Click on the images below to access resources for teaching about Latinx Heritage Month.
Dreams from Many Rivers: A Hispanic History of the United States Told in Poems, by Margarita Engle. From Juana Briones and Juan Ponce de León to 18th century slaves and modern-day 6th graders, the many and varied people depicted in this moving narrative speak to the experiences and contributions of Latinx people throughout the history of the United States, from the earliest known stories up to present day. It’s a portrait of a great, enormously varied, and enduring heritage. (E, M, H) bit.ly/3dhGw73
Latinx Read Aloud Book Shelf - Curated Ratha Kelly (SDUSD Ethnic Studies Resource Teacher)

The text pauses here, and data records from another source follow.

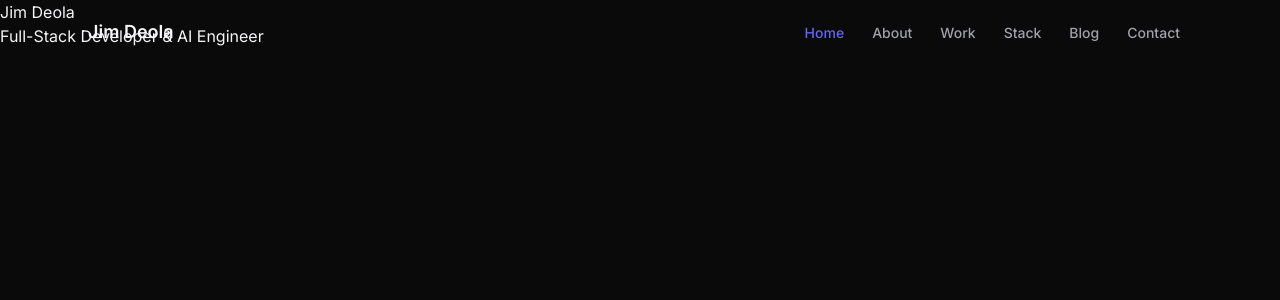
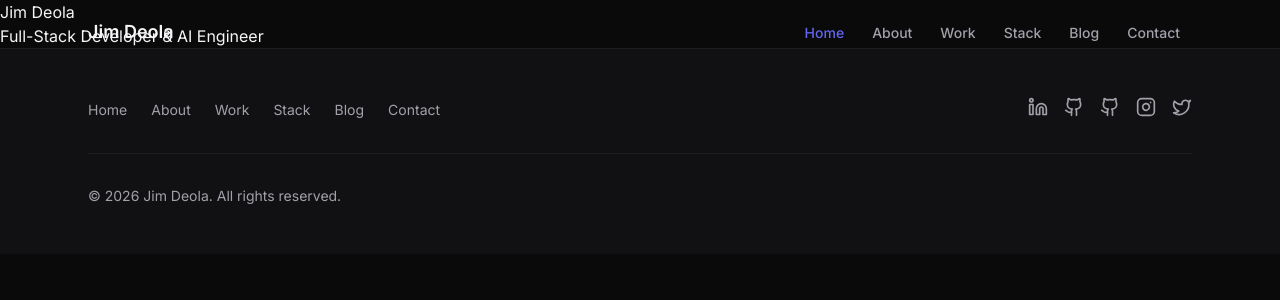
Before and after one commit to jdeola/jimdeola.com, a Next.js app: page / in a window 1280 px wide. Shown: the top 300 px of the page. Built offline with nearby package versions, Linux system fonts and the light colour scheme.

Commit message:
feat(S02/T03): footer with social links, scroll-to-top button with reduced motion
Key files: src/components/layout/Footer.tsx, src/components/ui/ScrollToTop.tsx

```diff
--- a/src/app/layout.tsx
+++ b/src/app/layout.tsx
@@ -3,6 +3,8 @@ import { Inter } from 'next/font/google';
 import localFont from 'next/font/local';
 import { SITE_CONFIG } from '@/lib/constants';
 import { Header } from '@/components/layout/Header';
+import { Footer } from '@/components/layout/Footer';
+import { ScrollToTop } from '@/components/ui/ScrollToTop';
 import '@/styles/globals.css';
 
 const inter = Inter({
@@ -71,6 +73,8 @@ export default function RootLayout({
         </a>
         <Header />
         <main id="main-content">{children}</main>
+        <Footer />
+        <ScrollToTop />
       </body>
     </html>
   );
--- /dev/null
+++ b/src/components/layout/Footer.tsx
@@ -0,0 +1,70 @@
+import Link from 'next/link';
+import {
+  Linkedin,
+  Github,
+  Instagram,
+  Twitter,
+  type LucideIcon,
+} from 'lucide-react';
+import { NAV_LINKS, SOCIAL_LINKS, SITE_CONFIG } from '@/lib/constants';
+
+const ICON_MAP: Record<string, LucideIcon> = {
+  Linkedin,
+  Github,
+  Instagram,
+  Twitter,
+};
+
+export function Footer() {
+  return (
+    <footer className="border-t border-white/5 bg-bg-secondary">
+      <div className="mx-auto max-w-6xl px-6 py-12">
+        <div className="flex flex-col gap-8 md:flex-row md:items-start md:justify-between">
+          {/* Site Links */}
+          <nav aria-label="Footer navigation">
+            <ul className="flex flex-wrap gap-x-6 gap-y-2">
+              {NAV_LINKS.map((link) => (
+                <li key={link.href}>
+                  <Link
+                    href={link.href}
+                    className="text-sm text-text-secondary transition-colors hover:text-text-primary"
+                  >
+                    {link.label}
+                  </Link>
+                </li>
+              ))}
+            </ul>
+          </nav>
+
+          {/* Social Links */}
+          <div className="flex items-center gap-4">
+            {SOCIAL_LINKS.map((link) => {
+              const Icon = ICON_MAP[link.icon];
+              if (!Icon) return null;
+              return (
+                <a
+                  key={link.url}
+                  href={link.url}
+                  target="_blank"
+                  rel="noopener noreferrer"
+                  aria-label={link.platform}
+                  className="text-text-secondary transition-colors hover:text-accent"
+                >
+                  <Icon className="h-5 w-5" />
+                </a>
+              );
+            })}
+          </div>
+        </div>
+
+        {/* Copyright */}
+        <div className="mt-8 border-t border-white/5 pt-8">
+          <p className="text-sm text-text-secondary">
+            &copy; {new Date().getFullYear()} {SITE_CONFIG.name}. All rights
+            reserved.
+          </p>
+        </div>
+      </div>
+    </footer>
+  );
+}
--- /dev/null
+++ b/src/components/ui/ScrollToTop.tsx
@@ -0,0 +1,47 @@
+'use client';
+
+import { useState, useEffect, useCallback } from 'react';
+import { ChevronUp } from 'lucide-react';
+import { AnimatePresence, motion } from 'framer-motion';
+import { useReducedMotion } from '@/hooks/useReducedMotion';
+
+export function ScrollToTop() {
+  const [visible, setVisible] = useState(false);
+  const prefersReducedMotion = useReducedMotion();
+
+  useEffect(() => {
+    const handleScroll = () => {
+      setVisible(window.scrollY > 300);
+    };
+
+    window.addEventListener('scroll', handleScroll, { passive: true });
+    handleScroll();
+
+    return () => window.removeEventListener('scroll', handleScroll);
+  }, []);
+
+  const scrollToTop = useCallback(() => {
+    window.scrollTo({
+      top: 0,
+      behavior: prefersReducedMotion ? 'auto' : 'smooth',
+    });
+  }, [prefersReducedMotion]);
+
+  return (
+    <AnimatePresence>
+      {visible && (
+        <motion.button
+          initial={prefersReducedMotion ? { opacity: 1 } : { opacity: 0, y: 20 }}
+          animate={prefersReducedMotion ? { opacity: 1 } : { opacity: 1, y: 0 }}
+          exit={prefersReducedMotion ? { opacity: 0 } : { opacity: 0, y: 20 }}
+          transition={{ duration: 0.2 }}
+          onClick={scrollToTop}
+          aria-label="Scroll to top"
+          className="fixed bottom-8 right-8 z-50 flex h-10 w-10 items-center justify-center rounded-full bg-accent text-white shadow-lg transition-colors hover:bg-accent-hover focus:outline-none focus:ring-2 focus:ring-accent focus:ring-offset-2 focus:ring-offset-bg-primary"
+        >
+          <ChevronUp className="h-5 w-5" />
+        </motion.button>
+      )}
+    </AnimatePresence>
+  );
+}
```
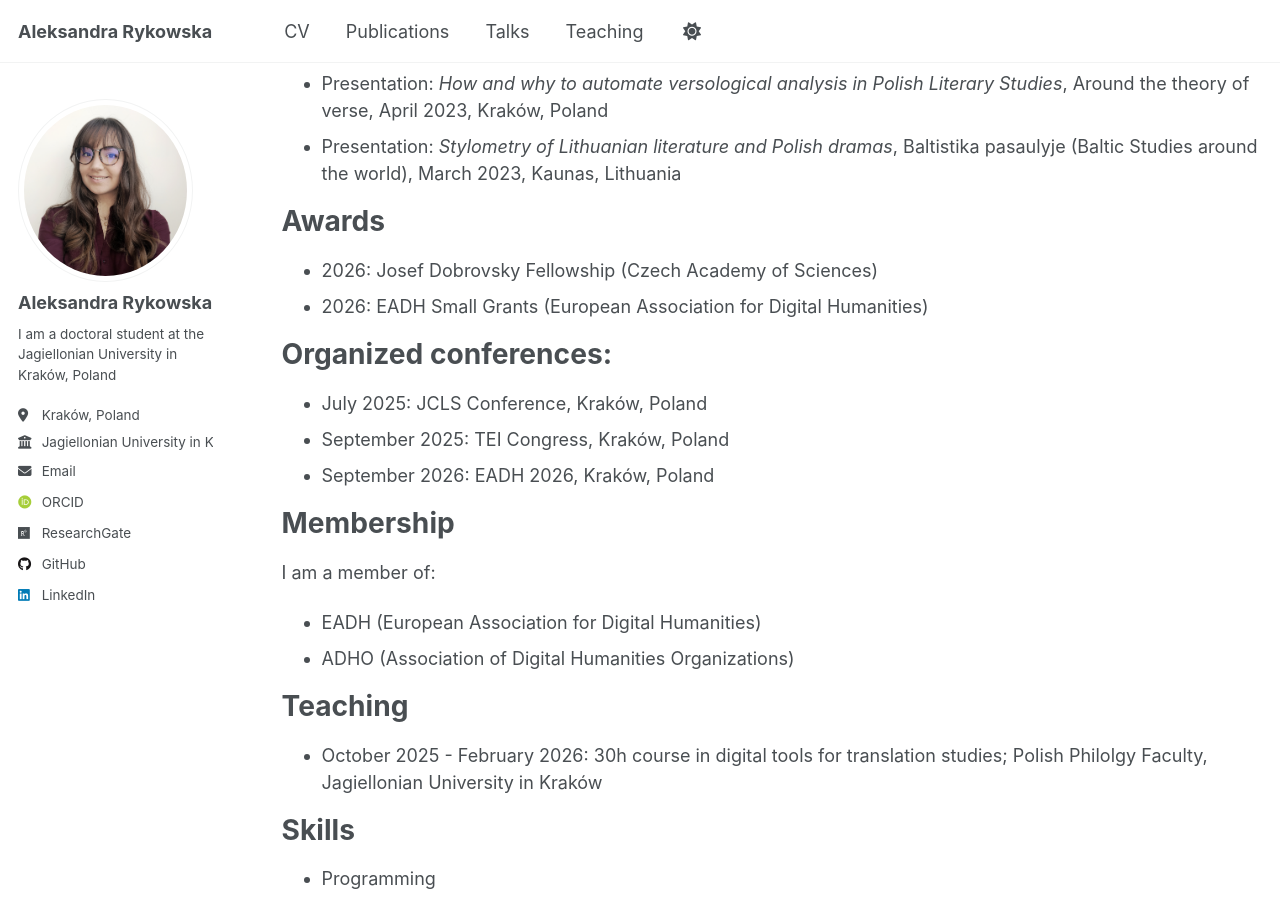
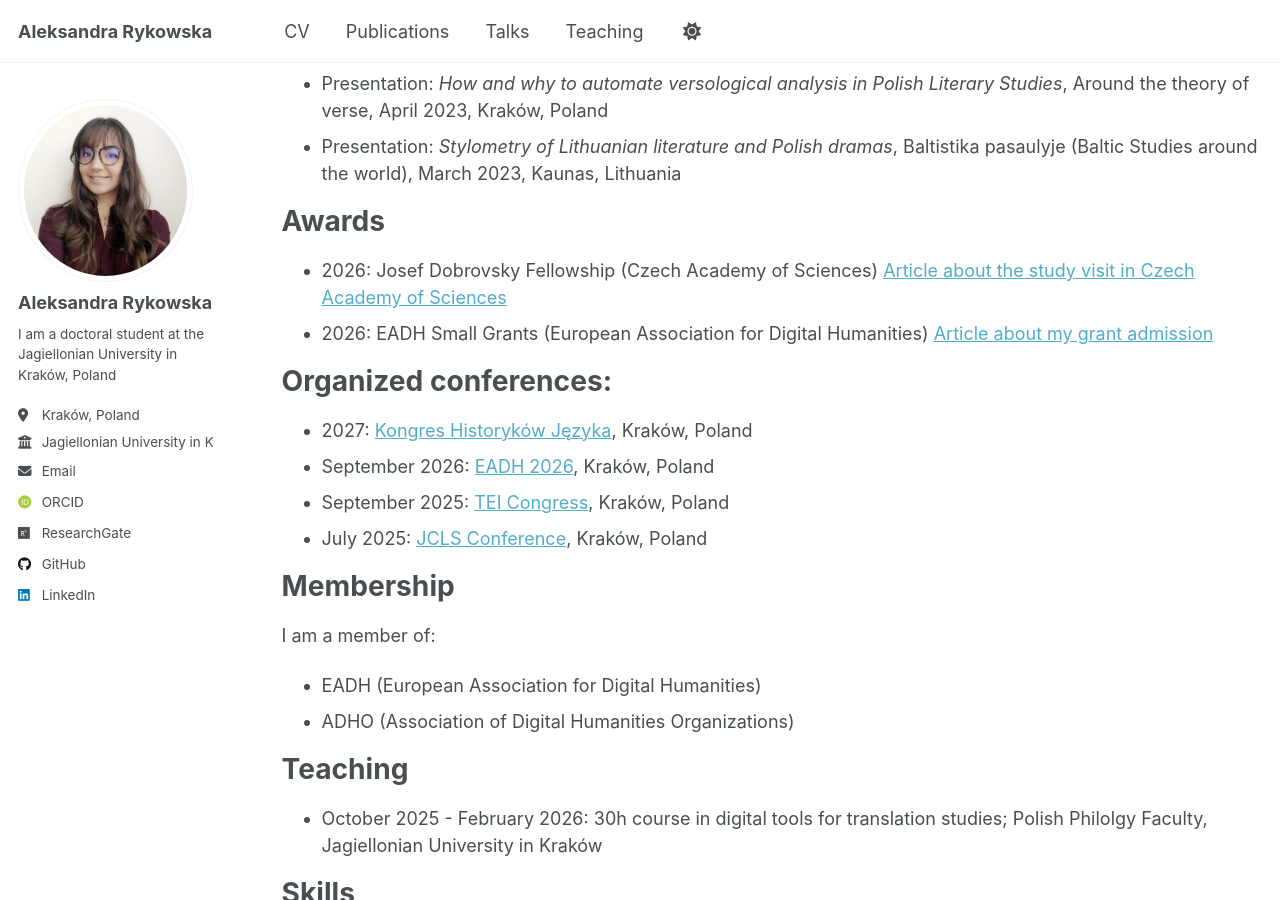
Before and after one commit to aleksandra2812/aleksandra2812.github.io, a Jekyll site: the page built from _pages/cv.md, in a window 1280 px wide and 900 px high, scrolled down 1925 px. Built offline with Jekyll 4.4.1, drawn with Linux system fonts in a browser that asks for light colours; some web fonts are replaced; a script that is not in the unit is left out.

Commit message:
update cv

```diff
--- a/_pages/cv.md
+++ b/_pages/cv.md
@@ -62,13 +62,16 @@ Selected talks
 Awards
 ======
 * 2026: Josef Dobrovsky Fellowship (Czech Academy of Sciences)
+[Article about the study visit in Czech Academy of Sciences](https://ucl.cas.cz/aktuality/predstavujeme-nase-stipendistky-aleksandra-rykowska/)
 * 2026: EADH Small Grants (European Association for Digital Humanities)
+[Article about my grant admission](https://eadh.org/news/2026/02/10/eadh-small-grants-meet-2025-awardees)
 
 Organized conferences:
 =====
-* July 2025: JCLS Conference, Kraków, Poland
-* September 2025: TEI Congress, Kraków, Poland
-* September 2026: EADH 2026, Kraków, Poland
+* 2027: [Kongres Historyków Języka](https://kongreshistorykowjezyka27.confer.uj.edu.pl/iii-kongres-historykow-jezyka), Kraków, Poland
+* September 2026: [EADH 2026](https://eadh2026.confer.uj.edu.pl/start), Kraków, Poland
+* September 2025: [TEI Congress](https://tei2025.confer.uj.edu.pl/), Kraków, Poland
+* July 2025: [JCLS Conference](https://jcls.io/site/ccls2025/), Kraków, Poland
 
 Membership
 ======
@@ -78,7 +81,6 @@ I am a member of:
 
 Teaching
 ======
-
 * October 2025 - February 2026: 30h course in digital tools for translation studies; Polish Philolgy Faculty, Jagiellonian University in Kraków
 
 Skills
```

Latinx Reading List - Berkeley Unified School District (organized by grade level)
Introduction to Activism: Closer Look at Dolores Huerta, by Eden McCauslin for The National Women’s History Museum. Using videoclips and speeches, this lesson plan takes a closer look at one of the key activists in the Women’s, Workers’ and Immigrants’ Rights movements in the 20th century. (M, H) bit.ly/2SlWgsN
Voices from the Fields: Children of Migrant Farmworkers Tell Their Stories, by S. Beth Atkins. Now in paperback, this critically acclaimed book features photographs, poems, and interviews with nine children who reveal the hardships and hopes of today’s Mexican American migrant farmworkers and their families. (M, H) bit.ly/2TkzA0C
Harvest of Empire: A History of Latinos in America, by Juan Gonzalez. Featuring family portraits of immigrants, as well as accounts of the events and conditions that compelled them to leave their homelands, this book is for anyone wishing to understand the history and legacy of this increasingly influential group. (H) bit.ly/3dxD2Mi
500 Years of Chicana Women’s History, by Elizabeth Martinez. Stories and photos of Chicana/Mexican American women in politics, labor, art, health and more. (H) bit.ly/2lguk9w
This Bridge Called My Back: Writings by Radical Women of Color, edited by Cherríe Moraga and Gloria Anzaldúa. Originally released in 1981, this edited collection is a testimony to Women of Color feminism as it emerged in the last quarter of the 20th century, through personal essays, criticism, interviews, testimonials, poetry, and visual art. (H) bit.ly/3ri6m13
Source: EdLiberation Network
Photo & Print resources
Right-click on the images below to copy or save. Post images in your hallways, classrooms, and/or offices.
Click on the images below to view videos about Latinx Heritage Month. Click on the arrow to make full screen.